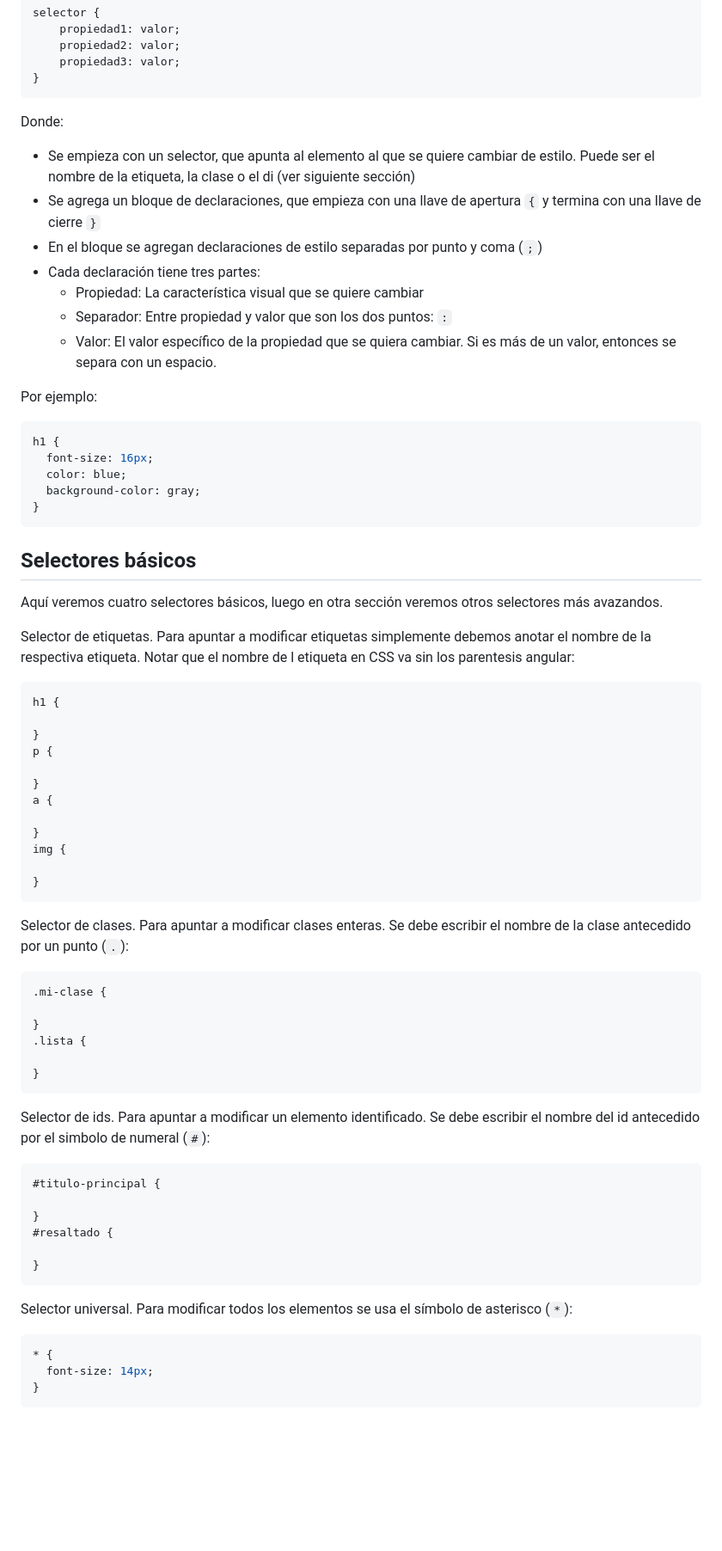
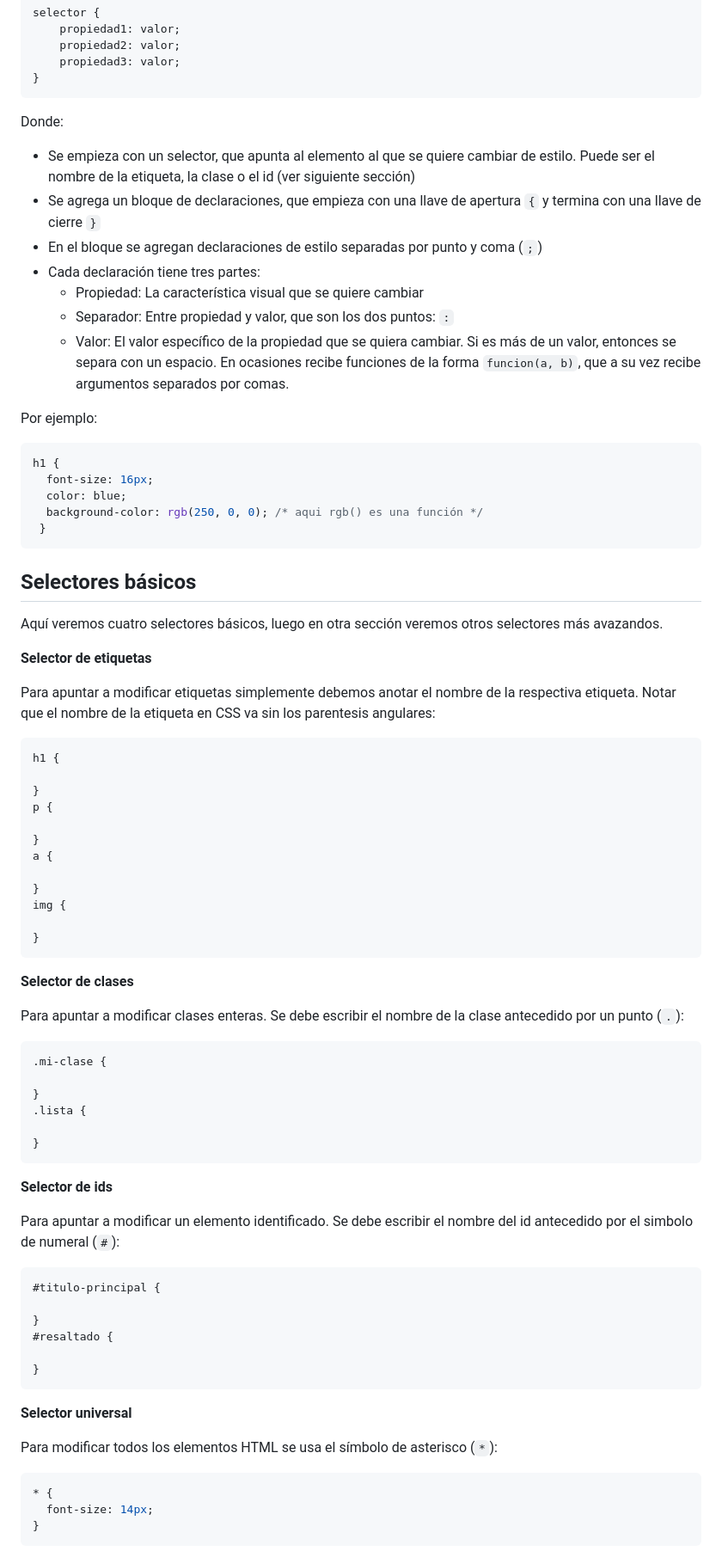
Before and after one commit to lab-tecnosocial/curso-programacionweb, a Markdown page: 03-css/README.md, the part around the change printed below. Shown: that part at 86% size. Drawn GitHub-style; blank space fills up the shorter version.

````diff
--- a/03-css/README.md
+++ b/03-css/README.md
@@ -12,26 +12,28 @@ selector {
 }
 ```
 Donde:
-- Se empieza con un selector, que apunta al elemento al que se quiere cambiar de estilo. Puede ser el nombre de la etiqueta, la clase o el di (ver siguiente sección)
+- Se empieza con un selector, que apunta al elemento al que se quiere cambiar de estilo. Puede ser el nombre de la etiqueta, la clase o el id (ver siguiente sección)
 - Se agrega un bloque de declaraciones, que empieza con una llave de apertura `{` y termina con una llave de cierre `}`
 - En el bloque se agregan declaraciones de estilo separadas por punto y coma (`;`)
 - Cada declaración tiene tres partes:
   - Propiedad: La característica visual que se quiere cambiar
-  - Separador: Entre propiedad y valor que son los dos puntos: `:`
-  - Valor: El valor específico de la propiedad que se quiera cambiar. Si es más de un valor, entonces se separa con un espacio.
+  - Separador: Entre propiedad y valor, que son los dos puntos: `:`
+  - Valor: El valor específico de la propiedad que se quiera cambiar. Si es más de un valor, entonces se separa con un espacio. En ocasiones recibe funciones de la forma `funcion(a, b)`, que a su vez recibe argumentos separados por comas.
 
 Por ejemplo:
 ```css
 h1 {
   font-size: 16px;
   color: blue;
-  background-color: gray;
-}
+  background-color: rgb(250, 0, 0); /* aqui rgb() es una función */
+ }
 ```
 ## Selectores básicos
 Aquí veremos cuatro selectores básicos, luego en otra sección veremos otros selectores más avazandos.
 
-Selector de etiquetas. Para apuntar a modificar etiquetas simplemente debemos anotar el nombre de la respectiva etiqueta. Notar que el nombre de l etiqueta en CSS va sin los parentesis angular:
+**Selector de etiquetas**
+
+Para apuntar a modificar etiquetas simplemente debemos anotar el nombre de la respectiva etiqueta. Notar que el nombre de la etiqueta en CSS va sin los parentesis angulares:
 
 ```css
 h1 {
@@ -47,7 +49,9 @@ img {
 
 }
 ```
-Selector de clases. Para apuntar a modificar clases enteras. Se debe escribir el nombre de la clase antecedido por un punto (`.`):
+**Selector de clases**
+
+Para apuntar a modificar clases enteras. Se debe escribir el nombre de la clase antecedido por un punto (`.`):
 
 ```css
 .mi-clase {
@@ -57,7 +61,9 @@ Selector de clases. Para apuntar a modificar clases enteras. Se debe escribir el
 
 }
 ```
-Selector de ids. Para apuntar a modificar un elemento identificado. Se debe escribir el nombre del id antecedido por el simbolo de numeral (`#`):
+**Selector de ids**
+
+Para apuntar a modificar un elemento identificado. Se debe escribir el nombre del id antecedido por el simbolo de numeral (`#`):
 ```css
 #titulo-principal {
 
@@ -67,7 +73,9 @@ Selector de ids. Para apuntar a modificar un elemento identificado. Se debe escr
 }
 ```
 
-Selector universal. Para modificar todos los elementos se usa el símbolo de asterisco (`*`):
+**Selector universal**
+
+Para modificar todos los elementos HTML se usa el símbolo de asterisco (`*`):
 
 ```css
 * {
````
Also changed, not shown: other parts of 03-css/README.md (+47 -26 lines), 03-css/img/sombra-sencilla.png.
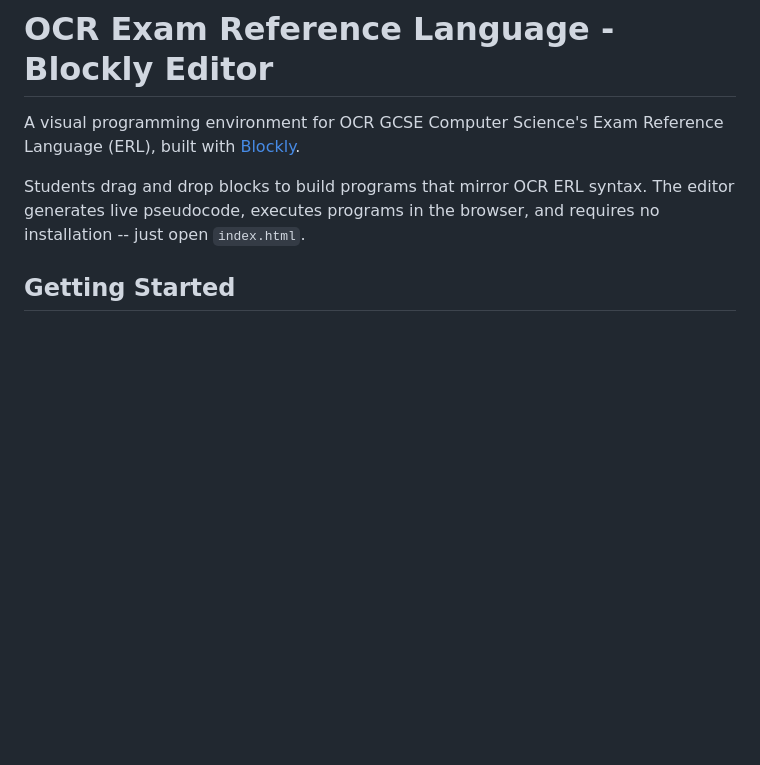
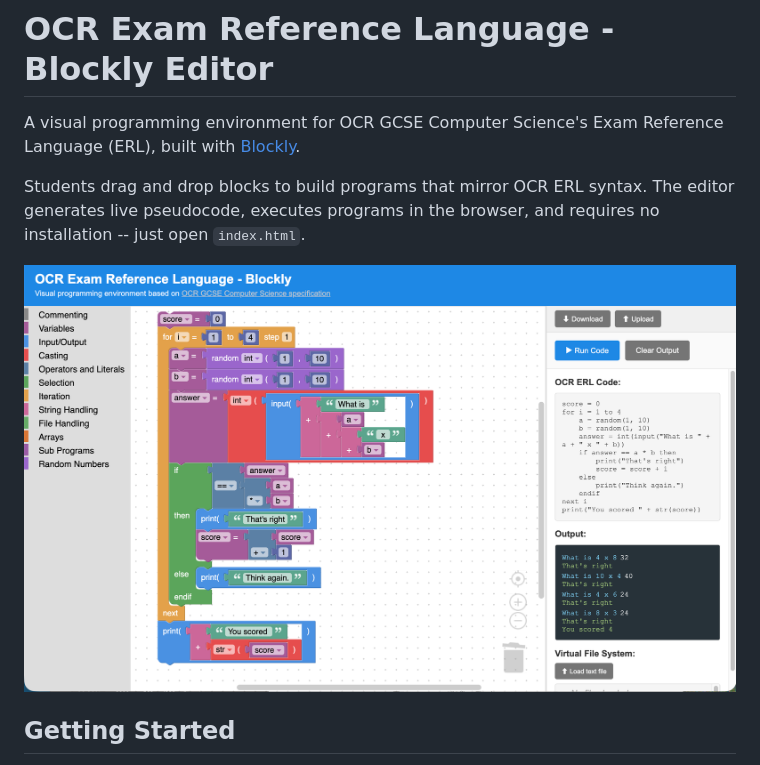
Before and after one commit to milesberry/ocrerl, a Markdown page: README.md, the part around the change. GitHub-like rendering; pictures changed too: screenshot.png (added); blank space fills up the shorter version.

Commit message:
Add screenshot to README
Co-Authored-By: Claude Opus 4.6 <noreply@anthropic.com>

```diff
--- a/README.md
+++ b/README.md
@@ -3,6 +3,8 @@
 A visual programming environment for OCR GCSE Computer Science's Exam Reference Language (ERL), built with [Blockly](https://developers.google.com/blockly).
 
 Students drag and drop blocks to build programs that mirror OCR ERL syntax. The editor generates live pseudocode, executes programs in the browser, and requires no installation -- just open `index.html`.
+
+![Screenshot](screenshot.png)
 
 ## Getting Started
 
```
☆ ☆ ☆
→ Instructions for the task
Go through the listing above and report how many of its lines contain the word "cambiar", with only the number as output.

→ Expected output
5